■ Stored items from a collection:
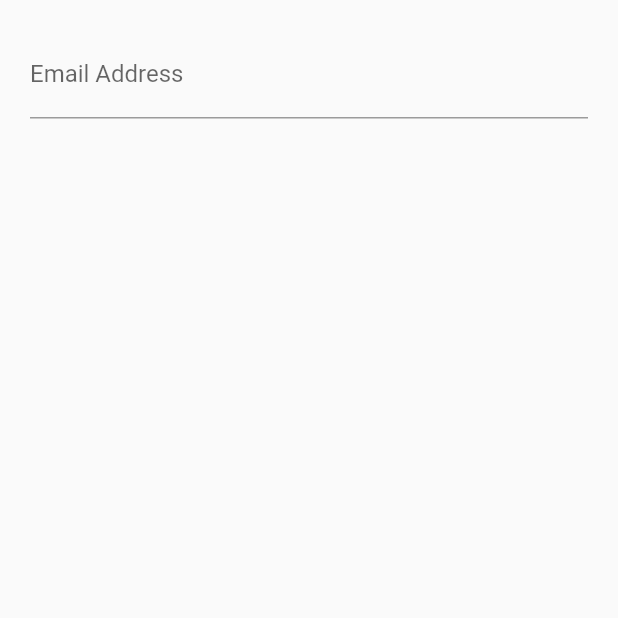
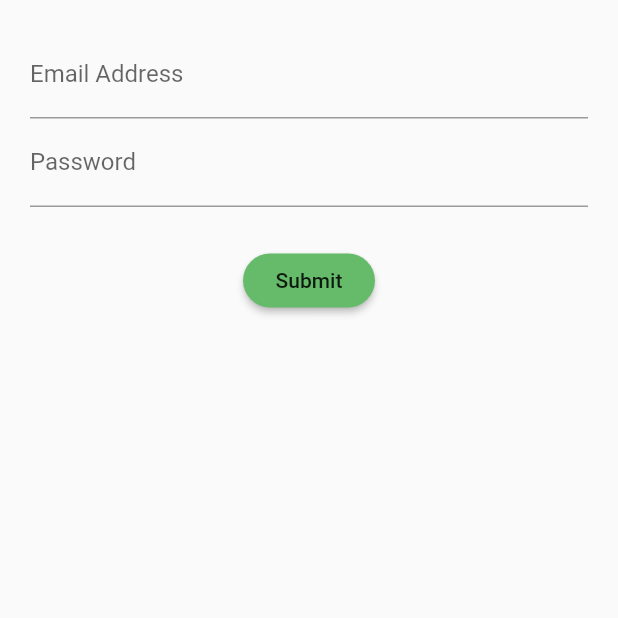
Before and after one commit to HeresJohnny5/flutterLogin-Stateful, a Flutter app: the screen it shows after launch, on a phone screen of 412 x 824 dp, the top half of it. Run offline on Flutter 3.47's test engine with Material 2 defaults, Android fonts, the phone set to English and light mode, and no system bars.

Commit message:
Create src and screens directories. Create login_screen file. Separate code logic into login_screen file.

```diff
--- a/lib/src/screens/login_screen.dart
+++ b/lib/src/screens/login_screen.dart
@@ -1,5 +1,6 @@
 import 'package:flutter/material.dart';
 
+// this creates the widget which is show on the screen of the device. This widget gets created and thrown away every time the application is rendered
 class LoginScreen extends StatefulWidget {
   @override
     State<StatefulWidget> createState() {
@@ -7,17 +8,21 @@ class LoginScreen extends StatefulWidget {
     }
 }
 
+// this creates the login data that is persisted to hold the values
 class _LoginScreenState extends State<LoginScreen> {
   @override
     Widget build(BuildContext context) {
       return Container(
         margin: EdgeInsets.all(20.0),
-        child: Form(
+        child: Form( // Form is a instance variable that behind the scenes also acts as a StatefulWidget
           child: Column(
             children: <Widget>[
               emailField(),
-              // passwordField(),
-              // submitButton(),
+              passwordField(),
+              SizedBox(
+                height: 25.0, // this will create a modular solution which will make any refactore more easy
+              ),
+              submitButton(),
             ],
           ),
         ),
@@ -30,15 +35,30 @@ class _LoginScreenState extends State<LoginScreen> {
           labelText: 'Email Address',
           hintText: 'you@example.com',
         ),
-        keyboardType: TextInputType.emailAddress,
+        keyboardType: TextInputType.emailAddress, // emailAddress is a constant of the TextFormField class
       );
     }
 
     Widget passwordField() {
-
+      return TextFormField(
+        decoration: InputDecoration(
+          labelText: 'Password',
+          hintText: 'Password',
+        ),
+        obscureText: true, // sets the password fields to bullet points
+      );
     }
 
     Widget submitButton() {
+      return RaisedButton(
+        child: Text('Submit'),
+        color: Colors.green[400],
+        shape: RoundedRectangleBorder(
+          borderRadius: BorderRadius.circular(30.0)
+        ),
+        onPressed: () {
 
+        },
+      );
     }
 }
```
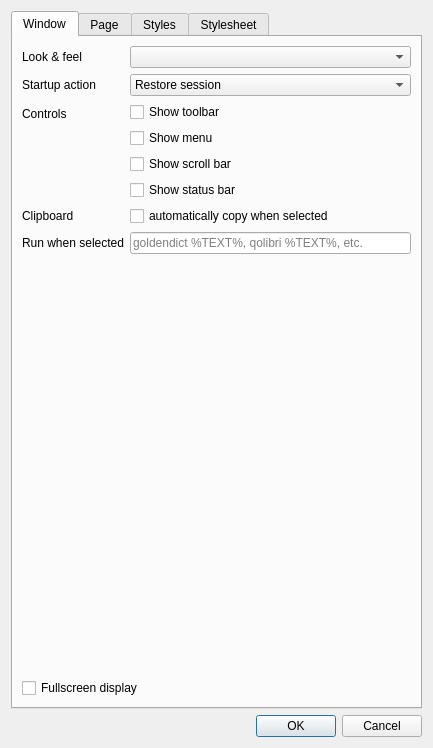
The window that src/settings.ui (CrazyCoder/crqt-ng) describes before a commit, drawn with Qt 5.
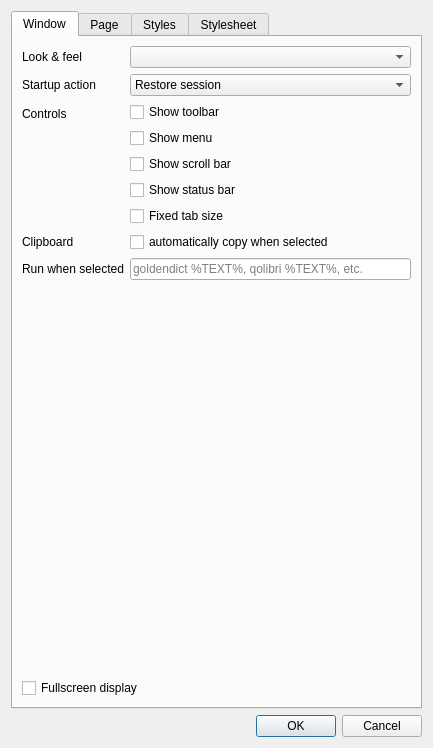
The same window after the commit. The open tabs and pages were chosen to show the change. Icons and pictures are not drawn.

```diff
--- a/src/settings.ui
+++ b/src/settings.ui
@@ -123,6 +123,13 @@
              </property>
             </widget>
            </item>
+           <item>
+            <widget class="QCheckBox" name="cbWindowFixedTabSize">
+             <property name="text">
+              <string>Fixed tab size</string>
+             </property>
+            </widget>
+           </item>
           </layout>
          </item>
          <item row="3" column="0">
```
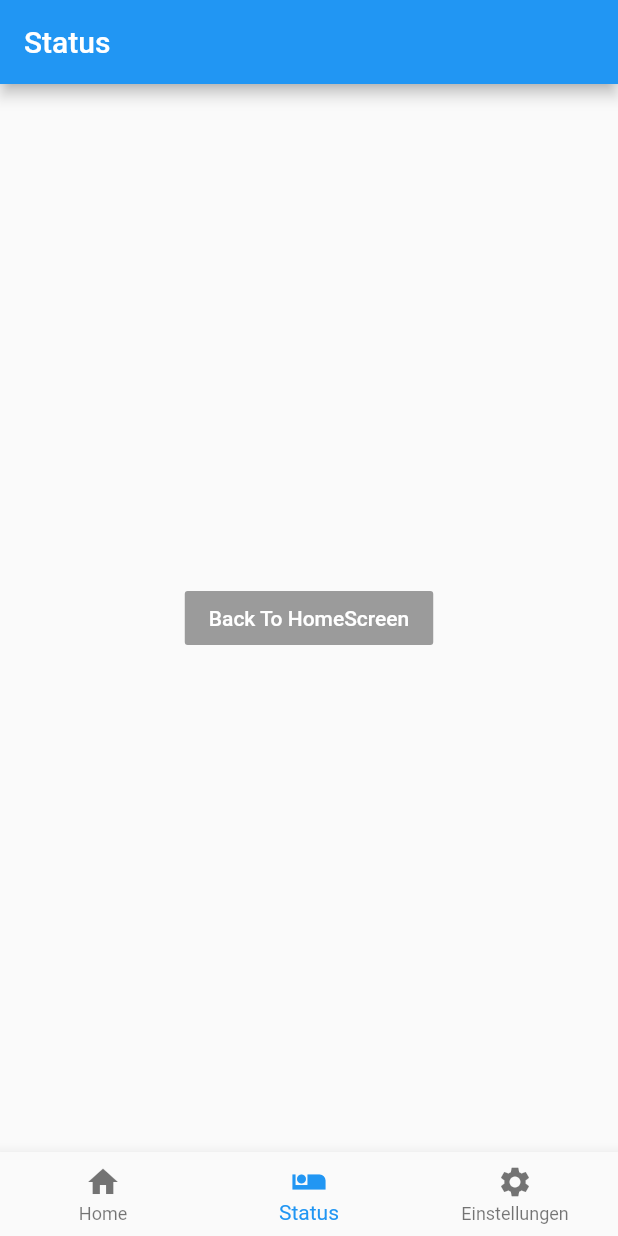
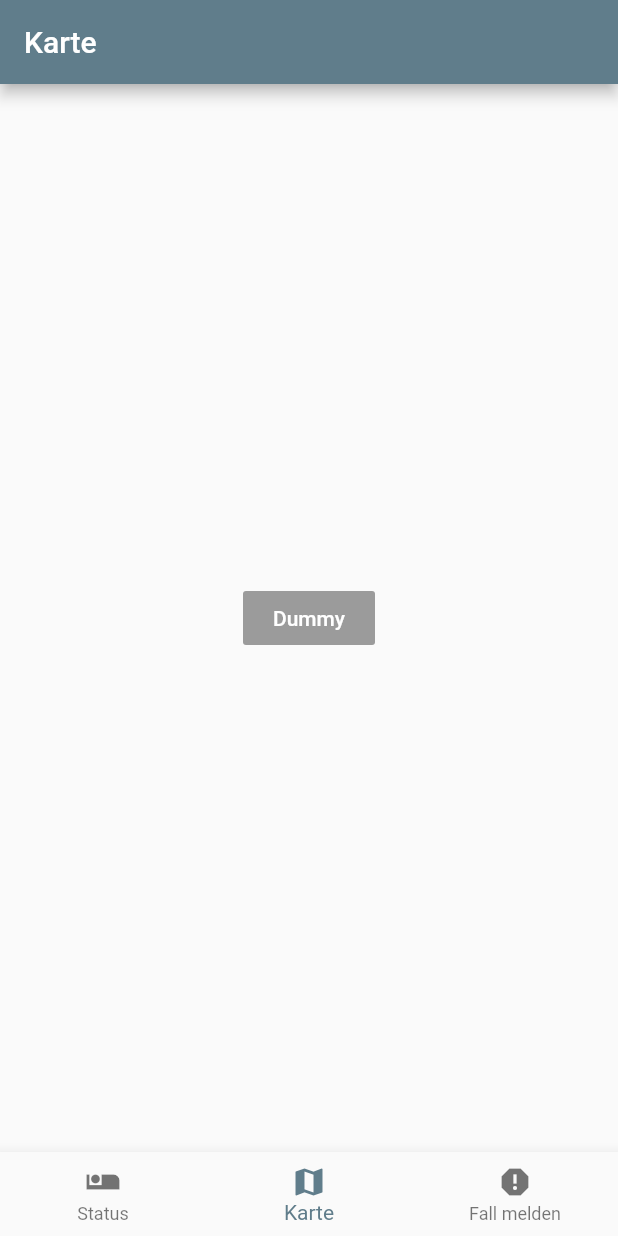
Before and after one commit to ninogjoni/wvsv_corona_tracker, a Flutter app: the screen it shows after launch, item 2 of the bottom bar chosen, on a phone screen of 412 x 824 dp. Run offline on Flutter 3.47's test engine with Material 2 defaults, Android fonts, the phone set to English and light mode, and no system bars.

Commit message:
Deleted unnecessary screens

```diff
--- a/frontend/corona_tracker/lib/home_widget.dart
+++ b/frontend/corona_tracker/lib/home_widget.dart
@@ -1,6 +1,7 @@
 import 'package:corona_tracker/navigation/HomeScreen.dart';
+import 'package:corona_tracker/navigation/MapScreen.dart';
 import 'package:corona_tracker/navigation/StatusScreen.dart';
-import 'package:corona_tracker/navigation/SettingsScreen.dart';
+import 'package:corona_tracker/navigation/ReportScreen.dart';
 
 import 'package:flutter/material.dart';
 
@@ -14,9 +15,9 @@ class Home extends StatefulWidget {
 class _HomeState extends State<Home> {
   int _currentIndex = 0;
   final List<Widget> _children = [
-    HomeScreen(),
     StatusScreen(),
-    SettingsScreen()
+    MapScreen(),
+    ReportScreen()
   ];
 
   @override
@@ -31,16 +32,16 @@ class _HomeState extends State<Home> {
         currentIndex: _currentIndex, // this will be set when a new tab is tapped
         items: [
           BottomNavigationBarItem(
-            icon: new Icon(Icons.home),
-            title: new Text('Home'),
-          ),
-          BottomNavigationBarItem(
             icon: new Icon(Icons.airline_seat_individual_suite),
             title: new Text('Status'),
           ),
           BottomNavigationBarItem(
-              icon: Icon(Icons.settings),
-              title: Text('Einstellungen')
+            icon: new Icon(Icons.map),
+            title: new Text('Karte'),
+          ),
+          BottomNavigationBarItem(
+              icon: Icon(Icons.report),
+              title: Text('Fall melden')
           )
         ],
       ),
--- a/frontend/corona_tracker/lib/main.dart
+++ b/frontend/corona_tracker/lib/main.dart
@@ -11,7 +11,7 @@ class MyApp extends StatelessWidget {
   @override
   Widget build(BuildContext context) {
     return MaterialApp(
-        theme: ThemeData(primarySwatch: Colors.blue), home: Home());
+        theme: ThemeData(primarySwatch: Colors.blueGrey), home: Home());
   }
 }
 
--- /dev/null
+++ b/frontend/corona_tracker/lib/navigation/MapScreen.dart
@@ -0,0 +1,24 @@
+import 'package:flutter/material.dart';
+
+class MapScreen extends StatelessWidget {
+
+  @override
+  Widget build(BuildContext context) {
+    return Scaffold(
+      appBar: AppBar(
+        title: Text('Karte'),
+      ),
+      body: Center(
+          child: RaisedButton(
+            child: Text('Dummy'),
+            color: Theme.of(context).primaryColor,
+            textColor: Colors.white,
+            /*onPressed: () => Navigator.push(
+                  context,
+                  MaterialPageRoute(
+                    builder: (BuildContext context) => StatusScreen(),
+                  ))*/
+          )),
+    );
+  }
+}
--- a/frontend/corona_tracker/lib/navigation/StatusScreen.dart
+++ b/frontend/corona_tracker/lib/navigation/StatusScreen.dart
@@ -10,7 +10,7 @@ class StatusScreen extends StatelessWidget {
       ),
       body: Center(
         child: RaisedButton(
-            child: Text('Back To HomeScreen'),
+            child: Text('Dummy'),
             color: Theme.of(context).primaryColor,
             textColor: Colors.white,
             //onPressed: () => Navigator.pop(context)
```
Also changed, not shown: frontend/corona_tracker/lib/navigation/ReportScreen.dart (added, +24 -0 lines).
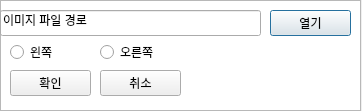
First picture: the form in codes/upload_dialog.ui, repository Songsungsang/Cali_Solvepnp_Program, before the edit.
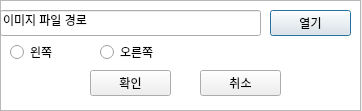
Second picture: the form after the edit.

What changed in the file:
```diff
--- a/codes/upload_dialog.ui
+++ b/codes/upload_dialog.ui
@@ -81,7 +81,7 @@
   <widget class="QPushButton" name="btn_confirm">
    <property name="geometry">
     <rect>
-     <x>10</x>
+     <x>90</x>
      <y>70</y>
      <width>81</width>
      <height>26</height>
@@ -94,7 +94,7 @@
   <widget class="QPushButton" name="btn_cancel">
    <property name="geometry">
     <rect>
-     <x>100</x>
+     <x>200</x>
      <y>70</y>
      <width>81</width>
      <height>26</height>
```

■ REQUIREMENT: Of the records above, copy each line that includes "title".

■ YOUR RESPONSE:
-            title: new Text('Home'),
             title: new Text('Status'),
-              title: Text('Einstellungen')
+            title: new Text('Karte'),
+              title: Text('Fall melden')
+        title: Text('Karte'),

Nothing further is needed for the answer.